User interface change data:
☆ ☆ ☆ ☆ ☆

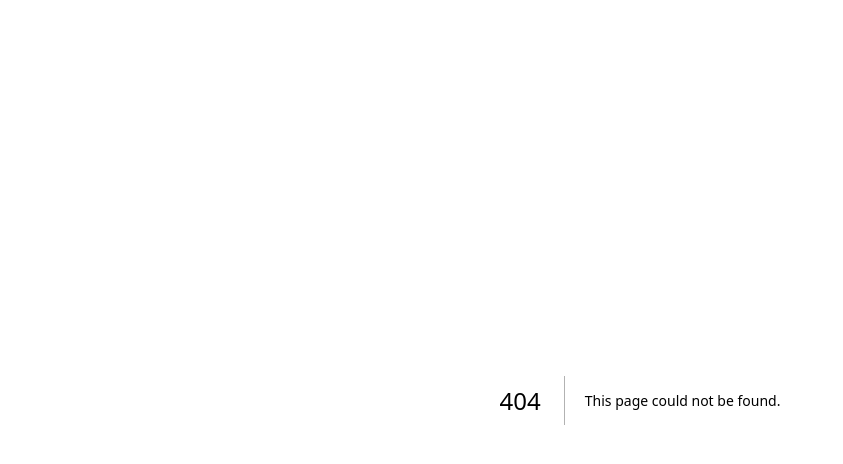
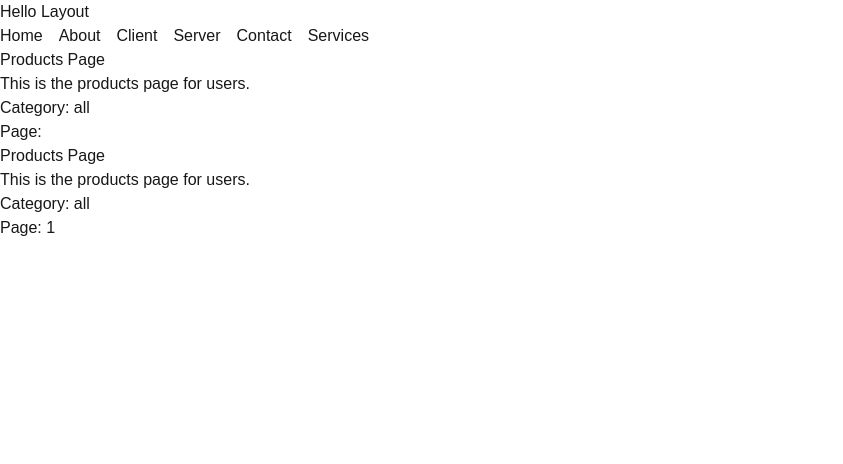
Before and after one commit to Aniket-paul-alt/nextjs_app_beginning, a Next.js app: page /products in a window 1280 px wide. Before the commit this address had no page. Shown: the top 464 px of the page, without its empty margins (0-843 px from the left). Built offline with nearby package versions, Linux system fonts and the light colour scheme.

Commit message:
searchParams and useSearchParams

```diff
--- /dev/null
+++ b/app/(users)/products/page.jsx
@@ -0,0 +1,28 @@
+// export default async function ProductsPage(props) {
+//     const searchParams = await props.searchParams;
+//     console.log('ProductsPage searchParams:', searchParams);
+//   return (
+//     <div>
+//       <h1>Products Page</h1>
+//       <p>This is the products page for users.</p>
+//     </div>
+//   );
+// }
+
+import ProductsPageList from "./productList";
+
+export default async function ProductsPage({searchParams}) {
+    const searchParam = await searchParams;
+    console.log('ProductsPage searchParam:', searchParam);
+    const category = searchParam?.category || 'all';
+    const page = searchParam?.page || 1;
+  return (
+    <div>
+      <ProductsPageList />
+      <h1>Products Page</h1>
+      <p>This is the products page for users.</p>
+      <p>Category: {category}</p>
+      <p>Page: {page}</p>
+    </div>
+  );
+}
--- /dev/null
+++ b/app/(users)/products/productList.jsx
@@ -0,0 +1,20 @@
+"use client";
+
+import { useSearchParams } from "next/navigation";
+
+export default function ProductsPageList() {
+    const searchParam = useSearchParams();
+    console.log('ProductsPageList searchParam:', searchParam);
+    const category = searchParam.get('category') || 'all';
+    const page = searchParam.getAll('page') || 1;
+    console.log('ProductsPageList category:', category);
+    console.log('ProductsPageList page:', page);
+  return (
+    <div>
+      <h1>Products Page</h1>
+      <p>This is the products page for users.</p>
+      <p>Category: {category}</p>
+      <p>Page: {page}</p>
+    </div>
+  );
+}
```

☆ ☆ ☆ ☆ ☆

• **What you will do**
Word search in the records above: please count the lines holding "useSearchParams" and state the count alone.

• **Answer to the problem**
3